**WHAT TO WORK ON:**
Retype the data that follows line by line, exactly, and leave its pictures out.

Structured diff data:
::::::

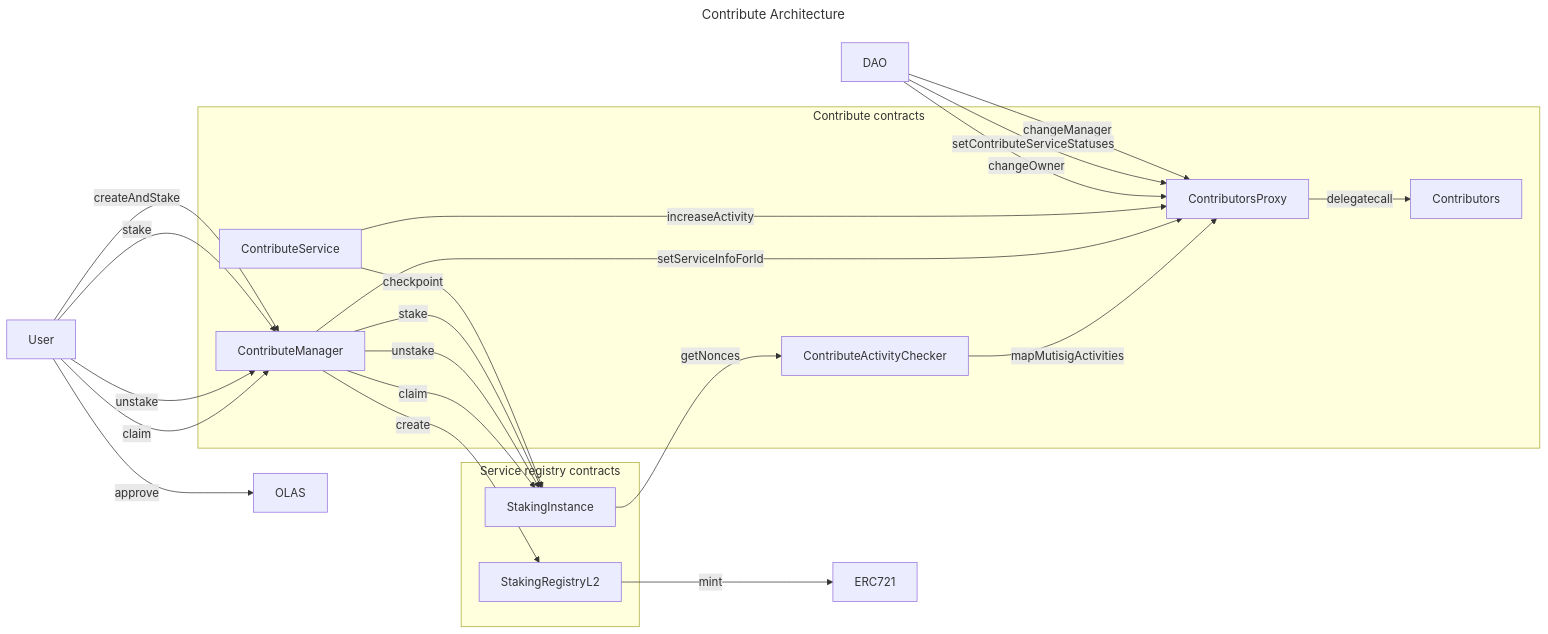
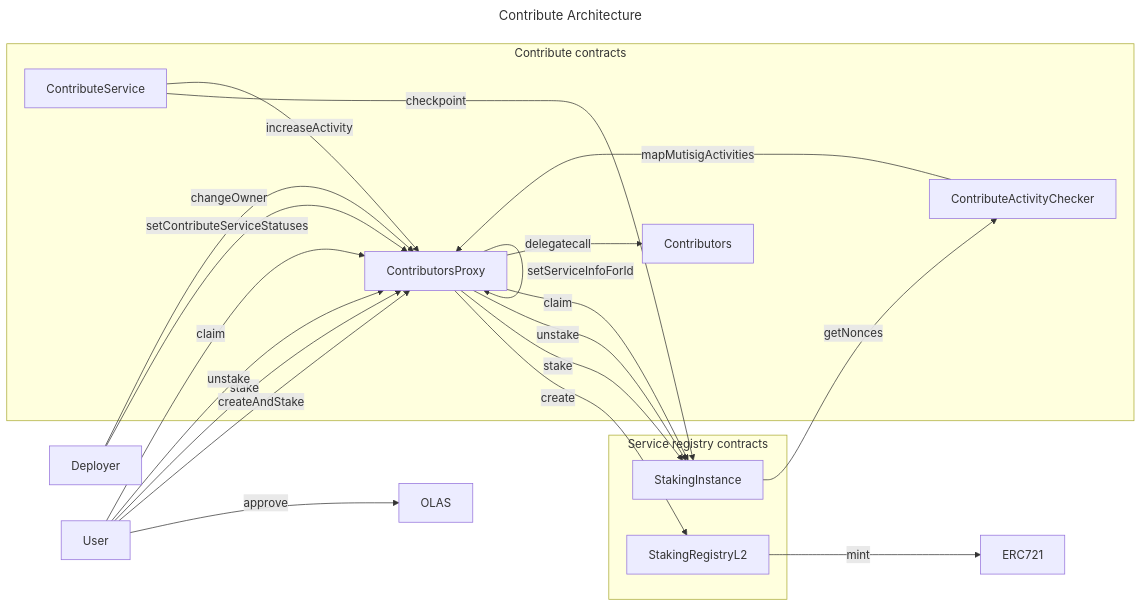
The diagram in README.md (valory-xyz/autonolas-staking-programmes), drawn with Mermaid before and after one commit.

````diff
--- a/README.md
+++ b/README.md
@@ -75,30 +75,29 @@
 ```mermaid
 ---
 title: Contribute Architecture
 ---
 flowchart LR
-    DAO -- changeManager --> ContributorsProxy
-    DAO -- setContributeServiceStatuses --> ContributorsProxy
-    DAO -- changeOwner --> ContributorsProxy
-    User -- createAndStake --> ContributeManager
-    User -- stake --> ContributeManager
-    User -- unstake --> ContributeManager
-    User -- claim --> ContributeManager
+    Deployer -- setContributeServiceStatuses --> ContributorsProxy
+    Deployer -- changeOwner --> ContributorsProxy
+    User -- createAndStake --> ContributorsProxy
+    User -- stake --> ContributorsProxy
+    User -- unstake --> ContributorsProxy
+    User -- claim --> ContributorsProxy
     ContributeService -- checkpoint --> StakingInstance -- getNonces --> ContributeActivityChecker
     User -- approve --> OLAS
-    ContributeManager -- create --> StakingRegistryL2
+    ContributorsProxy -- create --> StakingRegistryL2
     StakingRegistryL2 -- mint --> ERC721
-    ContributeManager -- stake --> StakingInstance
-    ContributeManager -- unstake --> StakingInstance
-    ContributeManager -- claim --> StakingInstance
+    ContributorsProxy -- stake --> StakingInstance
+    ContributorsProxy -- unstake --> StakingInstance
+    ContributorsProxy -- claim --> StakingInstance
     subgraph Service registry contracts
     StakingInstance
     StakingRegistryL2
     end
     subgraph Contribute contracts
     ContributeService -- increaseActivity --> ContributorsProxy
     ContributorsProxy -- delegatecall --> Contributors
-    ContributeManager -- setServiceInfoForId --> ContributorsProxy
+    ContributorsProxy -- setServiceInfoForId --> ContributorsProxy
     ContributeActivityChecker -- mapMutisigActivities --> ContributorsProxy
     end
 ```
````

::::::

**RESPONSE FOR THIS EXERCISE:**
The diagram in README.md (valory-xyz/autonolas-staking-programmes), drawn with Mermaid before and after one commit.

````diff
--- a/README.md
+++ b/README.md
@@ -75,30 +75,29 @@
 ```mermaid
 ---
 title: Contribute Architecture
 ---
 flowchart LR
-    DAO -- changeManager --> ContributorsProxy
-    DAO -- setContributeServiceStatuses --> ContributorsProxy
-    DAO -- changeOwner --> ContributorsProxy
-    User -- createAndStake --> ContributeManager
-    User -- stake --> ContributeManager
-    User -- unstake --> ContributeManager
-    User -- claim --> ContributeManager
+    Deployer -- setContributeServiceStatuses --> ContributorsProxy
+    Deployer -- changeOwner --> ContributorsProxy
+    User -- createAndStake --> ContributorsProxy
+    User -- stake --> ContributorsProxy
+    User -- unstake --> ContributorsProxy
+    User -- claim --> ContributorsProxy
     ContributeService -- checkpoint --> StakingInstance -- getNonces --> ContributeActivityChecker
     User -- approve --> OLAS
-    ContributeManager -- create --> StakingRegistryL2
+    ContributorsProxy -- create --> StakingRegistryL2
     StakingRegistryL2 -- mint --> ERC721
-    ContributeManager -- stake --> StakingInstance
-    ContributeManager -- unstake --> StakingInstance
-    ContributeManager -- claim --> StakingInstance
+    ContributorsProxy -- stake --> StakingInstance
+    ContributorsProxy -- unstake --> StakingInstance
+    ContributorsProxy -- claim --> StakingInstance
     subgraph Service registry contracts
     StakingInstance
     StakingRegistryL2
     end
     subgraph Contribute contracts
     ContributeService -- increaseActivity --> ContributorsProxy
     ContributorsProxy -- delegatecall --> Contributors
-    ContributeManager -- setServiceInfoForId --> ContributorsProxy
+    ContributorsProxy -- setServiceInfoForId --> ContributorsProxy
     ContributeActivityChecker -- mapMutisigActivities --> ContributorsProxy
     end
 ```
````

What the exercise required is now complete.